From Fig. 2A and the best-fit values of the parameters rmax and κn (table S4), we observed that the parameter κn exhibited a strong, positive correlation with the growth rate of cells in drug-free medium (fig. S3A). Thus, κn reflects the nutrient quality and is referred to as the “nutritional capacity” of the organism in a medium [see eq. S18 in (13) for a molecular interpretation of κn]. In contrast, the vertical intercept rmax depended only weakly on the composition of the growth medium (fig. S3B). Qualitatively, the increase of the RNA/protein ratio r with increasing degree of translational inhibition can be seen as a compensation for the reduced translational capacity, implemented possibly through the relief of repression of rRNA synthesis by the alarmone ppGpp (15), in response to the buildup of intracellular amino acid pools resulting from slow translation. Because rmax is the (extrapolated) maximal RNA/protein ratio as translation capacity is reduced toward zero, its weak dependence on the quality of the nutrients suggests a common limit in the allocation of cellular resources toward ribosome synthesis.

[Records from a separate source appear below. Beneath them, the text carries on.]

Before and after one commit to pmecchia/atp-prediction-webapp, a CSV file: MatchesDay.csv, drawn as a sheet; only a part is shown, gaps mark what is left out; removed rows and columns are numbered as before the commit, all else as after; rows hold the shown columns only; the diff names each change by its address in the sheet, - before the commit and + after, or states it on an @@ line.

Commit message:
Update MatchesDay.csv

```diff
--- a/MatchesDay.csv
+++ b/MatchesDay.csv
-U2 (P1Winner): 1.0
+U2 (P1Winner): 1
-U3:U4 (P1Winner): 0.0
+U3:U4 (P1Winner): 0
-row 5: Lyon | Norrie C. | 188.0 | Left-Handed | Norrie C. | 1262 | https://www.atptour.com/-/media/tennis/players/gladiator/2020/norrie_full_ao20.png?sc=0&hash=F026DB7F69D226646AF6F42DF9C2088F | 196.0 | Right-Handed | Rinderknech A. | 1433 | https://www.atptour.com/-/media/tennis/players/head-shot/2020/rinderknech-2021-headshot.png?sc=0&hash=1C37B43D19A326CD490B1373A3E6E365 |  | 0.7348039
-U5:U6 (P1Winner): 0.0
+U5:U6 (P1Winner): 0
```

The simplest model connecting ribosome abundance to gene expression assumes that the total protein content of the cell (called the proteome) is composed of two classes: ribosome-affiliated “class R” proteins (with mass fraction ϕR), and “others” (with mass fraction 1 – ϕR) (5, 16). But the maximum allocation to the R-class proteins as derived from the value of rmax, ϕRmax=ρrmax0.55, is well below 1 [see (13) for the conversion factor ρ]. This suggests that the “other” proteins can be further subdivided minimally into two classes (Fig. 2B): “class Q” of mass fraction ϕQ, which is not affected translational inhibition, and the remainder, “class P” of mass fraction ϕP, with ϕP → 0 as ϕRϕRmax (17). Because ϕP + ϕQ + ϕR = 1, we must have ϕRmax=1ϕQ, withϕP=ϕRmaxϕR=ρ(rmaxr)(3)representing an important constraint between ϕP and ϕR. Together with Eq. 2, the model predictsϕP=ρλ/κn(4)which describes a linear relation between the abundance of the P-class proteins and the growth rate λ for a fixed nutritional capacity κn. The growth rate independence of protein abundance may be maintained through negative autoregulation (4) (fig. S4). Unregulated (or “constitutively expressed”) proteins belong instead to the P-class and can be used to test the prediction of Eq. 4: Expression of β-galactosidase driven by a constitutive promoter (ϕZ, mass of β-galactosidase per total protein mass) in cells grown under different degrees of chloramphenicol inhibition indeed correlated linearly with λ for each nutrient source studied (Fig. 2C), and the slopes of these correlations (colored lines) agree quantitatively with the nutritional capacity κn (fig. S5, A and B) as predicted by Eq. 4.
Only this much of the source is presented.